Meanwhile, the proportion of director appointments coming from new, nontraditional skillset backgrounds is also on the rise. In July 2021, our Diligent Institute report Beyond the C-Suite: Trends in Director Skillsets analyzed director appointments since 2019 in three key regions: The US, UK, and Australia, to see whether more directors were coming from skillset backgrounds outside the traditional CEO, COO, or CFO role. We found that the share of newly appointed directors who come from nontraditional backgrounds, such as technology, marketing, legal, HR and ESG has increased from 13.0% to 18.9%.
Currently, Diligent Institute is in the process of compiling one diversity report that seeks to bring together and highlight these and more areas of diversity, shining a light on what data we have and the data we do not have to bring a more holistic perspective to discussions around boardroom diversity and composition. Moving forward, we hope to use this data to inform future Modern Board 25 lists.
Upskilling the Board: Expanding Diversity of Thought from Within
Even as boards become more diverse through director appointments and board turnover, modern boards are also hard at work upskilling their current directors around new and evolving issues. Undoubtedly, boards need to have a balance of new talent and diverse perspectives, but they also need to ensure that all directors are conversant in complex issues like climate change and other ESG topics.
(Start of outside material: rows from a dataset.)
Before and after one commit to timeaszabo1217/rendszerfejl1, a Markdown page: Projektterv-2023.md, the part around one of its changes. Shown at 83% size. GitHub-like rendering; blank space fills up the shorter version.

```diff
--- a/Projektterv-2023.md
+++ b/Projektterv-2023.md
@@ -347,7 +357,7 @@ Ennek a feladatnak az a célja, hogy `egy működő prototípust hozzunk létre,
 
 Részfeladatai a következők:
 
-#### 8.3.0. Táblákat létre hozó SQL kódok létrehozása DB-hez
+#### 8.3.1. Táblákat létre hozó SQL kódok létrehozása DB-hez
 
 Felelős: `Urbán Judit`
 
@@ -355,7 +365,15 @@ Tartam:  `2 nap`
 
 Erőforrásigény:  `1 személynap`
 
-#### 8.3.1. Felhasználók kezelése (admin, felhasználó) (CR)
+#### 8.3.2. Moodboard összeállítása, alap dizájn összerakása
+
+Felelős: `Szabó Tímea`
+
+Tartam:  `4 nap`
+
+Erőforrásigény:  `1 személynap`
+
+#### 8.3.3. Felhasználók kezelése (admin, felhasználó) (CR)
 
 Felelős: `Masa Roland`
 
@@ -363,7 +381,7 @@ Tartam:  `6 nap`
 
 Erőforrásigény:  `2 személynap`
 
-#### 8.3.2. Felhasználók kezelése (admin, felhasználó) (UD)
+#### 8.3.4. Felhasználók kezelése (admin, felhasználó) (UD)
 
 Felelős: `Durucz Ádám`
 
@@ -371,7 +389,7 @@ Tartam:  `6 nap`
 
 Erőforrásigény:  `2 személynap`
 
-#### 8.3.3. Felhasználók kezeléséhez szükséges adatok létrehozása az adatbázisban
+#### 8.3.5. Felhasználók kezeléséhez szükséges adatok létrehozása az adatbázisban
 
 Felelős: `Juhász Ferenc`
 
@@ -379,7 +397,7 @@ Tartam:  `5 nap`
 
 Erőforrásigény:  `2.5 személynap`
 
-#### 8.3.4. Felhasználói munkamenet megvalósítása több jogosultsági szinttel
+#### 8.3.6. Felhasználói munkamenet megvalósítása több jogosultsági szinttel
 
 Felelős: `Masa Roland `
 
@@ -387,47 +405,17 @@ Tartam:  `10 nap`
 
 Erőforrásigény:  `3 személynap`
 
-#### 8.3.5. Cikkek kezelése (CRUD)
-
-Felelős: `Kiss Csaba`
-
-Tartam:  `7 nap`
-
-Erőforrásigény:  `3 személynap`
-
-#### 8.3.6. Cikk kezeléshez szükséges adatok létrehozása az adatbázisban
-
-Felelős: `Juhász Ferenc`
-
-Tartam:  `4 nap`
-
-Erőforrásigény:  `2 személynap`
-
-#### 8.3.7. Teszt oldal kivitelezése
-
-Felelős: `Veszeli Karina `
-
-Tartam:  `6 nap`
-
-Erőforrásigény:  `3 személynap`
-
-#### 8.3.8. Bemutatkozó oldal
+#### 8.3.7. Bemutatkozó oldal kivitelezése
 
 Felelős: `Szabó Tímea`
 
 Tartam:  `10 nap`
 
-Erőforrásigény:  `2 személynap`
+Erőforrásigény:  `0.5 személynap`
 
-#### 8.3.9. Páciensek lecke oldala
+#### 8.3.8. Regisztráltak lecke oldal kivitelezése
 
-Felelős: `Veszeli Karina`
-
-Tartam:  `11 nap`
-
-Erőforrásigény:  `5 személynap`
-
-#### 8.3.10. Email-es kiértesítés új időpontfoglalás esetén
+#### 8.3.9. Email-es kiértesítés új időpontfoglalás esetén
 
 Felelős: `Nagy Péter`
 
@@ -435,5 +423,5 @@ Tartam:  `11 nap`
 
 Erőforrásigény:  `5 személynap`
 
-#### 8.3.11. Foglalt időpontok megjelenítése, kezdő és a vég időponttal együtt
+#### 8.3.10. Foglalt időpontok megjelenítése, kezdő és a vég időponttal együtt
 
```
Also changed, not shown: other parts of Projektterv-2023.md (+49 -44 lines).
At Diligent, we are working to aid in this effort by launching the Diligent Climate Leadership Certificate, a program that prepares board directors and executives to better oversee climate risks and opportunities and create sustainable growth strategies for their companies. We know that what makes a modern board is not only the right composition and diversity of thought, but the spirit of constant improvement and ongoing education.